The bell kept ringing at the Be a Hero, Hire a Hero job fair for veterans at the National Constitution Center on Friday - each ring signaling a tentative job offer or a second interview. Maybe it's a reflection of Friday's news from the U.S. Labor Department that the nation's payrolls expanded by 146,000 jobs in November or that the unemployment rate dropped to an unanticipated low of 7.7 percent - a five-year low. Or maybe it's just another confusing signal in a confusing job market.
November 29, 2012 |
WASHINGTON - American consumers are growing more confident about the job market, companies are ordering more equipment, and home prices are rising in most major cities. The latest batch of government data suggests that the economy is improving just as the holiday shopping season begins. The only threat is a package of huge spending cuts and tax increases, known as the fiscal cliff, that will kick in unless Congress strikes a budget deal by year's end. Rising home values, more hiring, and lower gas prices pushed consumer confidence in November to the highest level in nearly five years.
November 16, 2012 |
MODEST GOOD NEWS for college students: An annual survey predicts employers will increase hiring of new four-year college graduates about 5 percent in the coming year. Demand for graduates with associate's degrees is expected to increase more sharply - by about 30 percent compared with last year's survey - and MBA hiring appears headed for an unexpected decline. The 42nd annual survey out Thursday from Michigan State University's College Employment Research Institute collects responses on hiring plans from more than 2,000 U.S. employers.
November 16, 2012 |
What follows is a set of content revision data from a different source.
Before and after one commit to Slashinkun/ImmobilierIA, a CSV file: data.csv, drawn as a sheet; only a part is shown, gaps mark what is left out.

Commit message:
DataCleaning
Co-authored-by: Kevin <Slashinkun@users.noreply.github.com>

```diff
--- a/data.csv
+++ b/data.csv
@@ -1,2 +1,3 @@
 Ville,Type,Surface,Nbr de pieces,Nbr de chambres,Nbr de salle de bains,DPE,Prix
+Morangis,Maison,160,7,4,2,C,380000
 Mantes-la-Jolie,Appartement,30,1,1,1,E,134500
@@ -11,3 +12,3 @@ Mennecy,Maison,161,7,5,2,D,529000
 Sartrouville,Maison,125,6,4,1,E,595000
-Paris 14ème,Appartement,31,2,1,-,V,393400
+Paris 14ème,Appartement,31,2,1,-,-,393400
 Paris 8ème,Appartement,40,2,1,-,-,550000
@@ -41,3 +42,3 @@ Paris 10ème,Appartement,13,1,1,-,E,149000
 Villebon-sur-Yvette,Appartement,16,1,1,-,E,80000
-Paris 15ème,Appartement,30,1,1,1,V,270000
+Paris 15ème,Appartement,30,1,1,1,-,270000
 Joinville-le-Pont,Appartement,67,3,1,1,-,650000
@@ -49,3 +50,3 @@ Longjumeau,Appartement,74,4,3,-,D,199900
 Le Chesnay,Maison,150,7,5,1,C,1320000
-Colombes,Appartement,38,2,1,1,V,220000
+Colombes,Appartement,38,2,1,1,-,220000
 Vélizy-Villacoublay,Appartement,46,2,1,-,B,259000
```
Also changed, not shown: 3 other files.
Last year, officials from Pennsylvania's Department of Labor and Industry were talking with representatives of Community College of Philadelphia about emerging areas in the job market. Labor Secretary Julia K. Hearthway said the conversation quickly turned to energy. State researchers believed the economic benefits of Marcellus Shale natural gas development were going to radiate across the state, Hearthway said. "And we wanted to make sure that people were trained and ready for the opportunities that were coming.